A good time to start journalling is when you are feeling emotionally distressed. Once you begin writing, write continuously. Don’t worry about spelling or grammar. Don't filter your expression or worry about what someone else will think of what you are expressing. It is for your eyes only.
You can write with pen and paper, or you can type on a computer and save it in a document or start a folder. If you don't enjoy writing or are worried about privacy, you can talk into a tape recorder, do a "voice memo" on your phone, download an locking "diary/journal" app on your phone, do a video recording of yourself, or even start an anonymous or private online blog.
What to Write About:
Sometimes it is helpful to have a more structured guideline, in which care you could follow some of these suggestions: Over the next four days, I want you to write about your deepest emotions and thoughts about the most upsetting experience in your life. Really let go and explore your feelings and thoughts about it. In your writing, you might tie this experience to your childhood, your relationship with your parents, people you have loved or love now, or even your career. How is this experience related to who you would like to become, who you have been in the past, or who you are now?
Many people have had traumatic experiences, and almost all of us have had major conflicts or stressors in our lives - you can write about them as well. You can write about the same issue every day or a series of different issues. Whatever you choose to write about, however, it is critical that you really let go and explore your very deepest emotions and thoughts.
Warning: Many people report that after writing, they sometimes feel somewhat sad or depressed. Like seeing a sad movie, this typically goes away in a couple of hours. If you find that you are getting extremely upset about a writing topic, simply stop writing or change topics. Consider setting aside some time to do some self care afterwards, or have a plan to do some kind of enjoyable activity to help boost your mood. Do not allow yourself to sink into a pit of despair and wallow in the misery. Do something to reward yourself for doing this healing work - help pick yourself up and be your own best friend.
What to do with your Writing Samples:
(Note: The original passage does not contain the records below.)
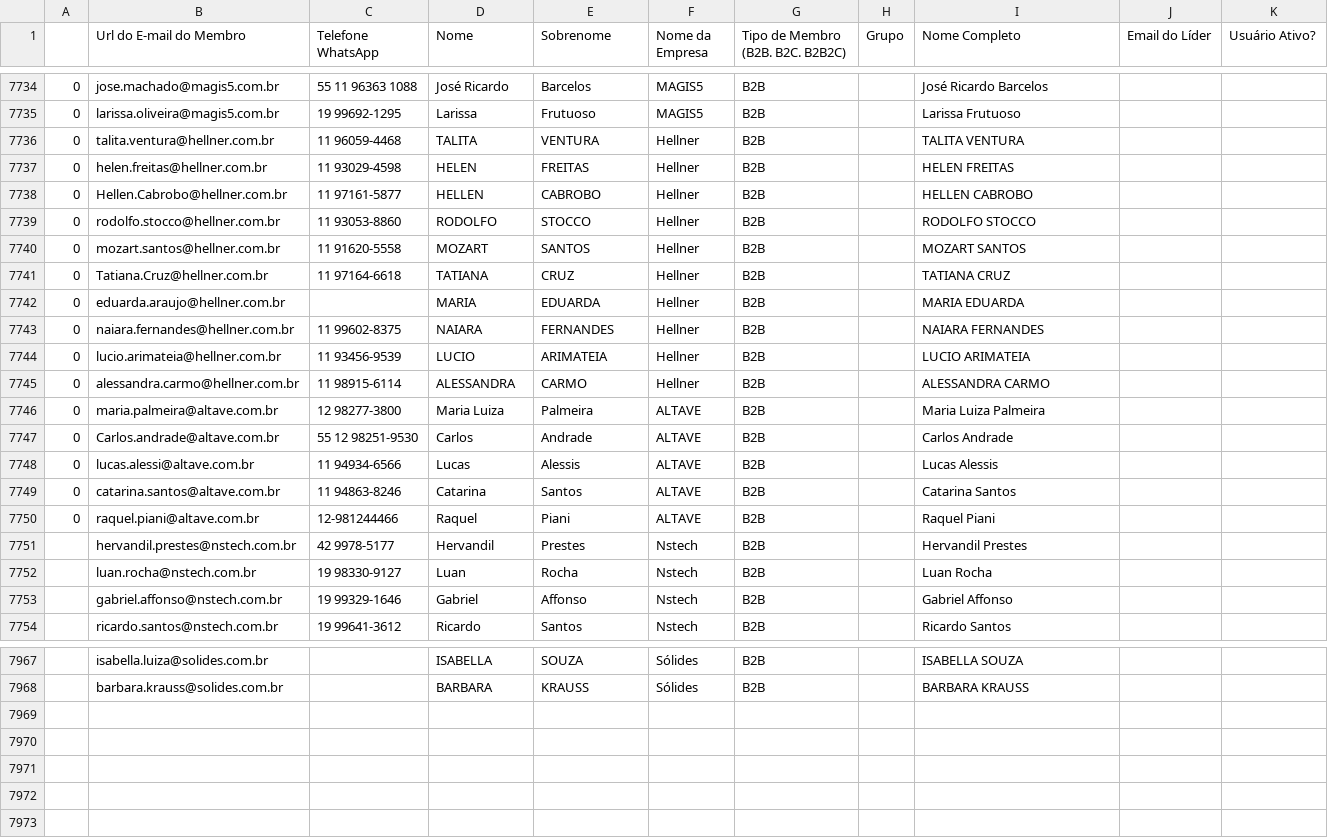
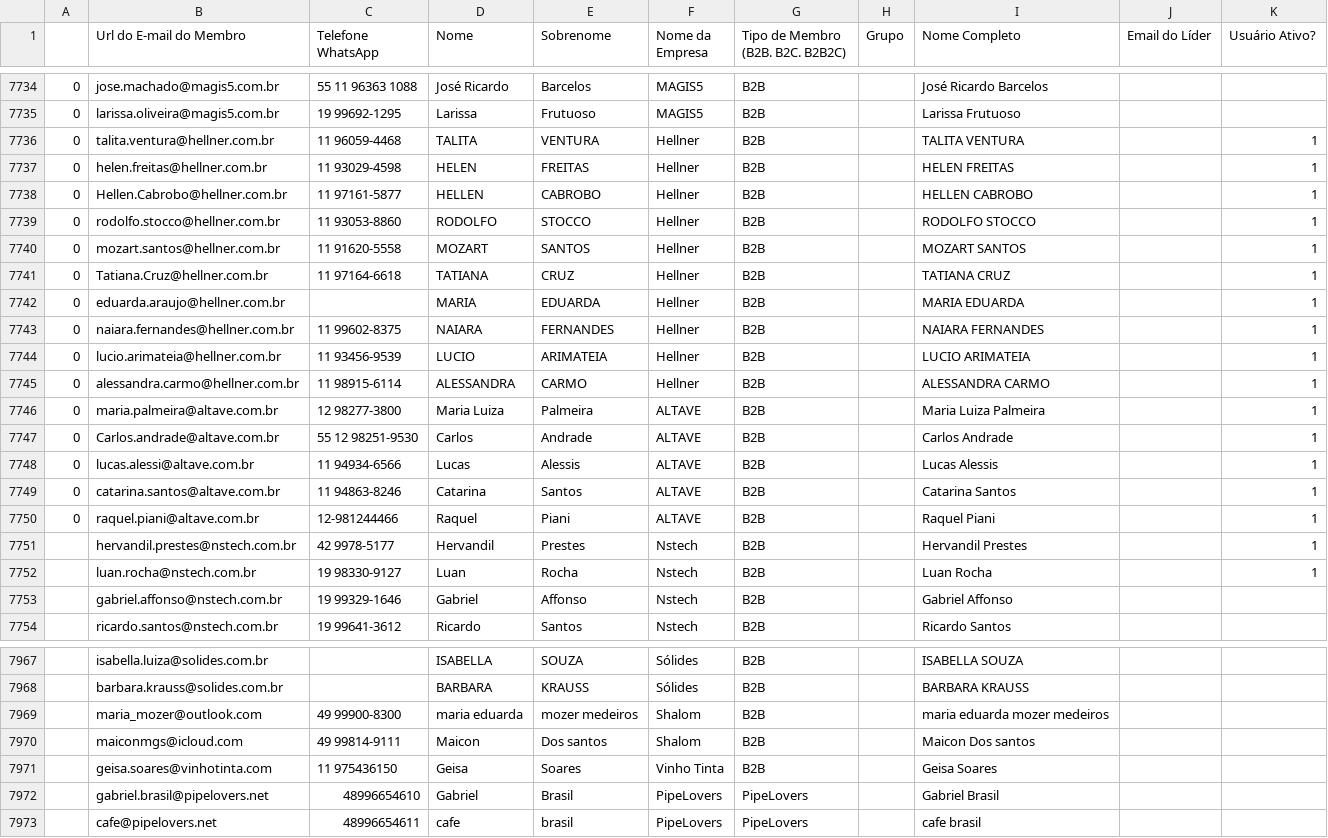
Before and after one commit to guiweissbock-cpu/reimplantacao-pipe, a CSV file: usuarios.csv, drawn as a sheet; only a part is shown, gaps mark what is left out.

```diff
--- a/usuarios.csv
+++ b/usuarios.csv
@@ -7735,19 +7735,19 @@
 0,larissa.oliveira@magis5.com.br,19 99692-1295,Larissa,Frutuoso,MAGIS5,B2B,,Larissa Frutuoso,,
-0,talita.ventura@hellner.com.br,11 96059-4468,TALITA,VENTURA,Hellner,B2B,,TALITA VENTURA,,
-0,helen.freitas@hellner.com.br,11 93029-4598,HELEN,FREITAS,Hellner,B2B,,HELEN FREITAS,,
-0,Hellen.Cabrobo@hellner.com.br,11 97161-5877,HELLEN,CABROBO,Hellner,B2B,,HELLEN CABROBO,,
-0,rodolfo.stocco@hellner.com.br,11 93053-8860,RODOLFO,STOCCO,Hellner,B2B,,RODOLFO STOCCO,,
-0,mozart.santos@hellner.com.br,11 91620-5558,MOZART,SANTOS,Hellner,B2B,,MOZART SANTOS,,
-0,Tatiana.Cruz@hellner.com.br,11 97164-6618,TATIANA,CRUZ,Hellner,B2B,,TATIANA CRUZ,,
-0,eduarda.araujo@hellner.com.br,,MARIA,EDUARDA,Hellner,B2B,,MARIA EDUARDA,,
-0,naiara.fernandes@hellner.com.br,11 99602-8375,NAIARA,FERNANDES,Hellner,B2B,,NAIARA FERNANDES,,
-0,lucio.arimateia@hellner.com.br,11 93456-9539,LUCIO,ARIMATEIA,Hellner,B2B,,LUCIO ARIMATEIA,,
-0,alessandra.carmo@hellner.com.br,11 98915-6114,ALESSANDRA,CARMO,Hellner,B2B,,ALESSANDRA CARMO,,
-0,maria.palmeira@altave.com.br,12 98277-3800,Maria Luiza,Palmeira,ALTAVE,B2B,,Maria Luiza  Palmeira,,
-0,Carlos.andrade@altave.com.br,55 12 98251-9530,Carlos,Andrade,ALTAVE,B2B,,Carlos Andrade,,
-0,lucas.alessi@altave.com.br,11 94934-6566,Lucas,Alessis,ALTAVE,B2B,,Lucas Alessis,,
-0,catarina.santos@altave.com.br,11 94863-8246,Catarina,Santos,ALTAVE,B2B,,Catarina Santos,,
-0,raquel.piani@altave.com.br,12-981244466,Raquel,Piani,ALTAVE,B2B,,Raquel Piani,,
-,hervandil.prestes@nstech.com.br,42 9978-5177,Hervandil,Prestes,Nstech,B2B,,Hervandil Prestes,,
-,luan.rocha@nstech.com.br,19 98330-9127,Luan,Rocha,Nstech,B2B,,Luan Rocha,,
+0,talita.ventura@hellner.com.br,11 96059-4468,TALITA,VENTURA,Hellner,B2B,,TALITA VENTURA,,1
+0,helen.freitas@hellner.com.br,11 93029-4598,HELEN,FREITAS,Hellner,B2B,,HELEN FREITAS,,1
+0,Hellen.Cabrobo@hellner.com.br,11 97161-5877,HELLEN,CABROBO,Hellner,B2B,,HELLEN CABROBO,,1
+0,rodolfo.stocco@hellner.com.br,11 93053-8860,RODOLFO,STOCCO,Hellner,B2B,,RODOLFO STOCCO,,1
+0,mozart.santos@hellner.com.br,11 91620-5558,MOZART,SANTOS,Hellner,B2B,,MOZART SANTOS,,1
+0,Tatiana.Cruz@hellner.com.br,11 97164-6618,TATIANA,CRUZ,Hellner,B2B,,TATIANA CRUZ,,1
+0,eduarda.araujo@hellner.com.br,,MARIA,EDUARDA,Hellner,B2B,,MARIA EDUARDA,,1
+0,naiara.fernandes@hellner.com.br,11 99602-8375,NAIARA,FERNANDES,Hellner,B2B,,NAIARA FERNANDES,,1
+0,lucio.arimateia@hellner.com.br,11 93456-9539,LUCIO,ARIMATEIA,Hellner,B2B,,LUCIO ARIMATEIA,,1
+0,alessandra.carmo@hellner.com.br,11 98915-6114,ALESSANDRA,CARMO,Hellner,B2B,,ALESSANDRA CARMO,,1
+0,maria.palmeira@altave.com.br,12 98277-3800,Maria Luiza,Palmeira,ALTAVE,B2B,,Maria Luiza  Palmeira,,1
+0,Carlos.andrade@altave.com.br,55 12 98251-9530,Carlos,Andrade,ALTAVE,B2B,,Carlos Andrade,,1
+0,lucas.alessi@altave.com.br,11 94934-6566,Lucas,Alessis,ALTAVE,B2B,,Lucas Alessis,,1
+0,catarina.santos@altave.com.br,11 94863-8246,Catarina,Santos,ALTAVE,B2B,,Catarina Santos,,1
+0,raquel.piani@altave.com.br,12-981244466,Raquel,Piani,ALTAVE,B2B,,Raquel Piani,,1
+,hervandil.prestes@nstech.com.br,42 9978-5177,Hervandil,Prestes,Nstech,B2B,,Hervandil Prestes,,1
+,luan.rocha@nstech.com.br,19 98330-9127,Luan,Rocha,Nstech,B2B,,Luan Rocha,,1
 ,gabriel.affonso@nstech.com.br,19 99329-1646,Gabriel,Affonso,Nstech,B2B,,Gabriel Affonso,,
@@ -7969 +7969,6 @@
 ,barbara.krauss@solides.com.br,,BARBARA,KRAUSS,Sólides,B2B,,BARBARA KRAUSS,,
+,maria_mozer@outlook.com,49 99900-8300,maria eduarda,mozer medeiros,Shalom,B2B,,maria eduarda  mozer medeiros,,
+,maiconmgs@icloud.com,49 99814-9111,Maicon,Dos santos,Shalom,B2B,,Maicon Dos santos,,
+,geisa.soares@vinhotinta.com,11 975436150,Geisa,Soares,Vinho Tinta,B2B,,Geisa  Soares,,
+,gabriel.brasil@pipelovers.net,48996654610,Gabriel,Brasil,PipeLovers,PipeLovers,,Gabriel Brasil,,
+,cafe@pipelovers.net,48996654611,cafe,brasil,PipeLovers,PipeLovers,,cafe brasil,,
```
Also changed, not shown: clientes.csv, 1 other file.
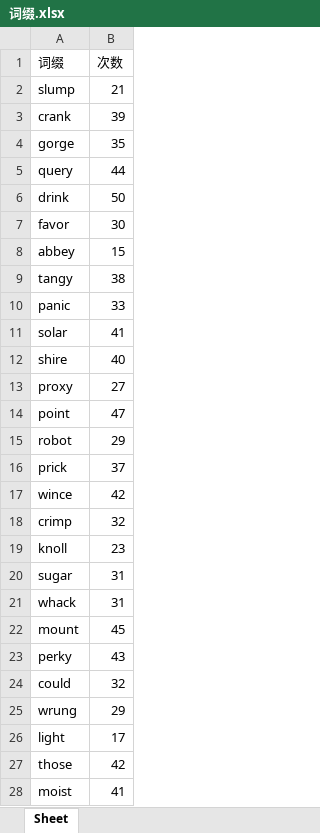
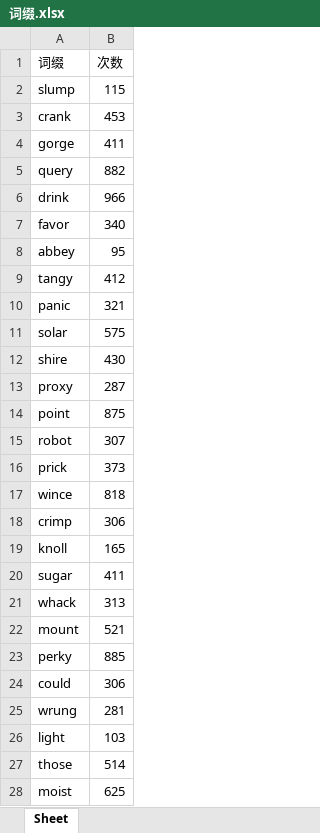
Before and after one commit to Alyfrea/mcm_wordle, an Excel workbook: 词缀.xlsx, sheet Sheet, drawn as a sheet; only a part is shown; values as stored, in another font and other column widths than the file's, no borders; the diff covers the shown part only; the diff names each change by its address in the sheet, - before the commit and + after, or states it on an @@ line.

```diff
--- a/词缀.xlsx (sheet Sheet)
+++ b/词缀.xlsx (sheet Sheet)
-B2 (次数): 21
+B2 (次数): 115
-B3 (次数): 39
+B3 (次数): 453
-B4 (次数): 35
+B4 (次数): 411
-B5 (次数): 44
+B5 (次数): 882
-B6 (次数): 50
+B6 (次数): 966
-B7 (次数): 30
+B7 (次数): 340
-B8 (次数): 15
+B8 (次数): 95
-B9 (次数): 38
+B9 (次数): 412
-B10 (次数): 33
+B10 (次数): 321
-B11 (次数): 41
+B11 (次数): 575
-B12 (次数): 40
+B12 (次数): 430
-B13 (次数): 27
+B13 (次数): 287
-B14 (次数): 47
+B14 (次数): 875
-B15 (次数): 29
+B15 (次数): 307
-B16 (次数): 37
+B16 (次数): 373
-B17 (次数): 42
+B17 (次数): 818
-B18 (次数): 32
+B18 (次数): 306
-B19 (次数): 23
+B19 (次数): 165
-B20 (次数): 31
+B20 (次数): 411
-B21 (次数): 31
+B21 (次数): 313
-B22 (次数): 45
+B22 (次数): 521
-B23 (次数): 43
+B23 (次数): 885
-B24 (次数): 32
+B24 (次数): 306
-B25 (次数): 29
+B25 (次数): 281
-B26 (次数): 17
+B26 (次数): 103
-B27 (次数): 42
+B27 (次数): 514
-B28 (次数): 41
+B28 (次数): 625
```
Also changed, not shown: 332 edited cells elsewhere in this sheet, 1 other file.
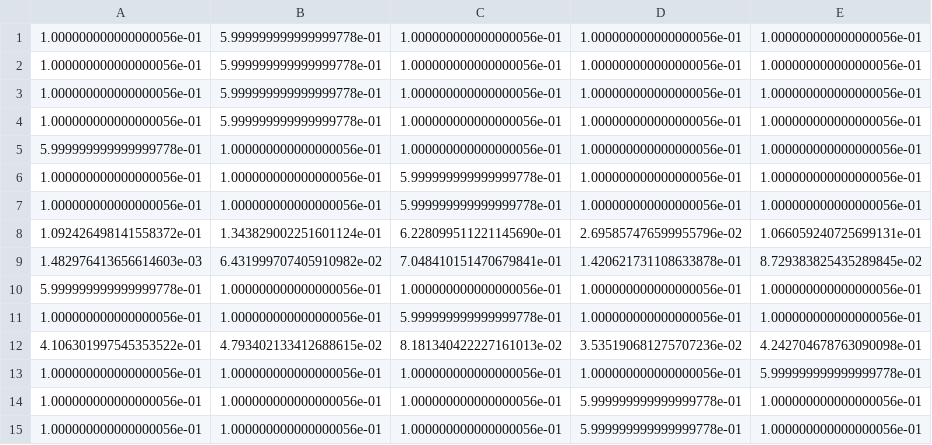
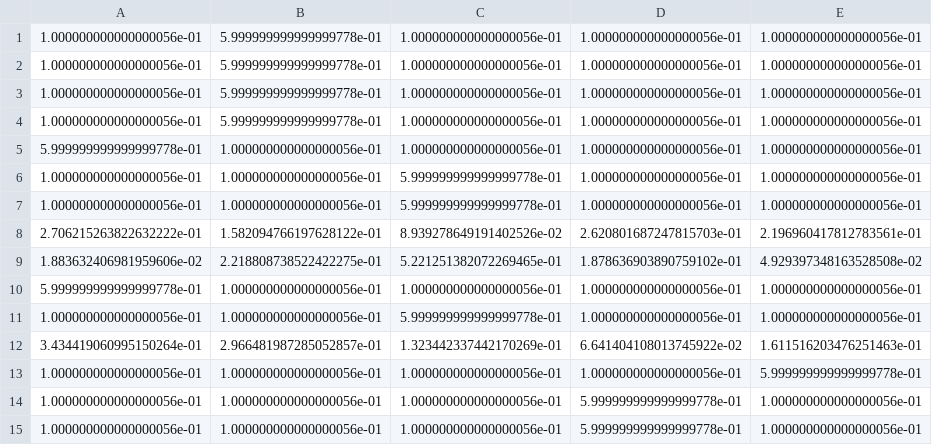
Before and after one commit to zijianma17/RL2025, a CSV file: A1/policy_stochastic.csv, drawn as a sheet; removed rows and columns are numbered as before the commit, all else as after; the diff names each change by its address in the sheet, - before the commit and + after, or states it on an @@ line.

```diff
--- a/A1/policy_stochastic.csv
+++ b/A1/policy_stochastic.csv
-row 8: 1.092426498141558372e-01 | 1.343829002251601124e-01 | 6.228099511221145690e-01 | 2.695857476599955796e-02 | 1.066059240725699131e-01
-row 9: 1.482976413656614603e-03 | 6.431999707405910982e-02 | 7.048410151470679841e-01 | 1.420621731108633878e-01 | 8.729383825435289845e-02
+row 8: 2.706215263822632222e-01 | 1.582094766197628122e-01 | 8.939278649191402526e-02 | 2.620801687247815703e-01 | 2.196960417812783561e-01
+row 9: 1.883632406981959606e-02 | 2.218808738522422275e-01 | 5.221251382072269465e-01 | 1.878636903890759102e-01 | 4.929397348163528508e-02
-row 12: 4.106301997545353522e-01 | 4.793402133412688615e-02 | 8.181340422227161013e-02 | 3.535190681275707236e-02 | 4.242704678763090098e-01
+row 12: 3.434419060995150264e-01 | 2.966481987285052857e-01 | 1.323442337442170269e-01 | 6.641404108013745922e-02 | 1.611516203476251463e-01
```
Also changed, not shown: A1/policy_deterministic.csv, 6 other files.
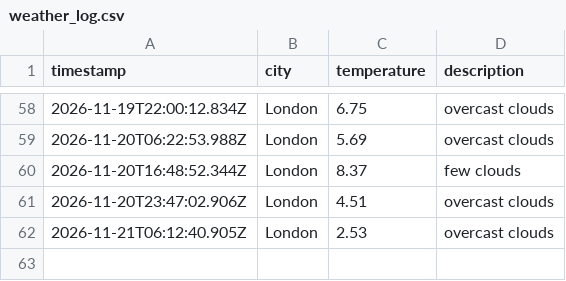
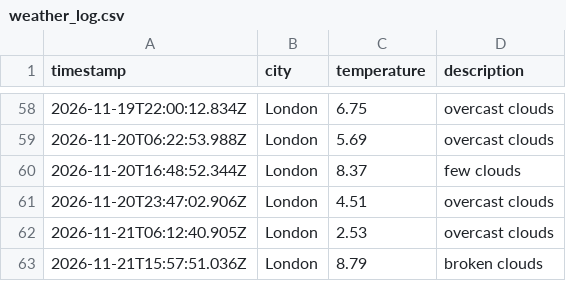
Before and after one commit to moniafavaro/weather_dataOps, a CSV file: data/weather_log.csv, drawn as a sheet; only a part is shown, gaps mark what is left out.

```diff
--- a/data/weather_log.csv
+++ b/data/weather_log.csv
@@ -62 +62,2 @@ timestamp,city,temperature,description
 2026-11-21T06:12:40.905Z,London,2.53,overcast clouds
+2026-11-21T15:57:51.036Z,London,8.79,broken clouds
```
Also changed, not shown: 1 other file.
The writing is for you and for you only. Their purpose is for you to be completely honest with yourself. When journalling, it is helpful to ensure that no one else will see it unless you decide to share it with them (in part or in whole). Whether you keep it or save it is really up to you, but my personal suggestion is that you save it for a least a few months and then revisit it with a fresh perspective. This can be a very rewarding gauge of your personal growth, which can allow you to see for yourself the changes you have made over time. It can also serve as a helpful reminder for you to not regress to earlier, less mature or less healthy ways of thinking/coping.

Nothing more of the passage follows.